■ INSTRUCTIONS TO FOLLOW: Find and copy each line of the data that includes "input".

(Recorded data)
------------------------------------------------

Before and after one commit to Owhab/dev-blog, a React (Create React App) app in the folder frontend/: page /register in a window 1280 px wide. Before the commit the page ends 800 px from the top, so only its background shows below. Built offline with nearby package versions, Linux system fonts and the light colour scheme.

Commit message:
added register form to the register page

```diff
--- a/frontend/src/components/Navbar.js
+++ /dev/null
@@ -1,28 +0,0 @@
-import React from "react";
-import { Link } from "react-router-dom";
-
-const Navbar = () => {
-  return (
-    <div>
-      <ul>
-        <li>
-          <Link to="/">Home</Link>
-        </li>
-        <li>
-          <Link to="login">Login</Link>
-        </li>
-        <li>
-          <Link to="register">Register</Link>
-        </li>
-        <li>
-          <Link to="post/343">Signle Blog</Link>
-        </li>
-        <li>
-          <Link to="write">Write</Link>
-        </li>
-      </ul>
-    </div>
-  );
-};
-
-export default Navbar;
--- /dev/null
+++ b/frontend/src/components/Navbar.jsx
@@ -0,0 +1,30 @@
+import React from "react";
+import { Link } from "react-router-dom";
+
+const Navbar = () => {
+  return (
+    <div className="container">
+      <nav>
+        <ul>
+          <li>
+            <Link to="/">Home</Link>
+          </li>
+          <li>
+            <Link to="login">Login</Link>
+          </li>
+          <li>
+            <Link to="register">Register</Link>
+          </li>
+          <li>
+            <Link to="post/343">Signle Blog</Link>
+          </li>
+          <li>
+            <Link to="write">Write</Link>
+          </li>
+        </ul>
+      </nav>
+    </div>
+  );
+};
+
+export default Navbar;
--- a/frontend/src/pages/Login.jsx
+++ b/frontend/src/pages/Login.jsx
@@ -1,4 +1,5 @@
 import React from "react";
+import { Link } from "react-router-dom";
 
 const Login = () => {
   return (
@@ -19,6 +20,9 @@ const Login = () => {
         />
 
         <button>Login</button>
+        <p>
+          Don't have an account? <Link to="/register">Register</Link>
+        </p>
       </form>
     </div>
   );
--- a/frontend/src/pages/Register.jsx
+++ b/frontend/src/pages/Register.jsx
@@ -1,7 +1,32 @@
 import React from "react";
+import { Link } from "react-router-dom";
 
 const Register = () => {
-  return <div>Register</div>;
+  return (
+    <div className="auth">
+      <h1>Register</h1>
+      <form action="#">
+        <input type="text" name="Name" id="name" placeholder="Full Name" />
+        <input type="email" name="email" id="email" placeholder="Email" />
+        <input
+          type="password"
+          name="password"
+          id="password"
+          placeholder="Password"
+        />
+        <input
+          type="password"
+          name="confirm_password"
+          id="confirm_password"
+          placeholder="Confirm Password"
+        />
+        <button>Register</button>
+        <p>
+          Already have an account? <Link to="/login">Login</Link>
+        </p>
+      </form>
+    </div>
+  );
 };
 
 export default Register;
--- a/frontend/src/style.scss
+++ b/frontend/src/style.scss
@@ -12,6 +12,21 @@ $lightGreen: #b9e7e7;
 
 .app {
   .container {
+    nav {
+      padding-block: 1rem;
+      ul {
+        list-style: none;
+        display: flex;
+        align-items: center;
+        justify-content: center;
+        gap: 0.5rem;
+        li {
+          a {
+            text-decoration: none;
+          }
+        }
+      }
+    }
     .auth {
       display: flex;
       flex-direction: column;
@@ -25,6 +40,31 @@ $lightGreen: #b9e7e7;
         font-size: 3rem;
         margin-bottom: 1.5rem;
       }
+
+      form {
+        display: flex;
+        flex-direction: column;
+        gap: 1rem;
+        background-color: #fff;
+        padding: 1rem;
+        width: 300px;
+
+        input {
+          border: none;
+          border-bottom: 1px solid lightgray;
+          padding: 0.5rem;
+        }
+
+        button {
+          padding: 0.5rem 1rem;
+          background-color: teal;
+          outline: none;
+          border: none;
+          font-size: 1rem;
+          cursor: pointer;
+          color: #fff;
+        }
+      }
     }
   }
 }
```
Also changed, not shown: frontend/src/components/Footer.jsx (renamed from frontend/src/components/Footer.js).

------------------------------------------------

■ RESPONSE AREA:
+        <input type="text" name="Name" id="name" placeholder="Full Name" />
+        <input type="email" name="email" id="email" placeholder="Email" />
+        <input
+        <input
+        input {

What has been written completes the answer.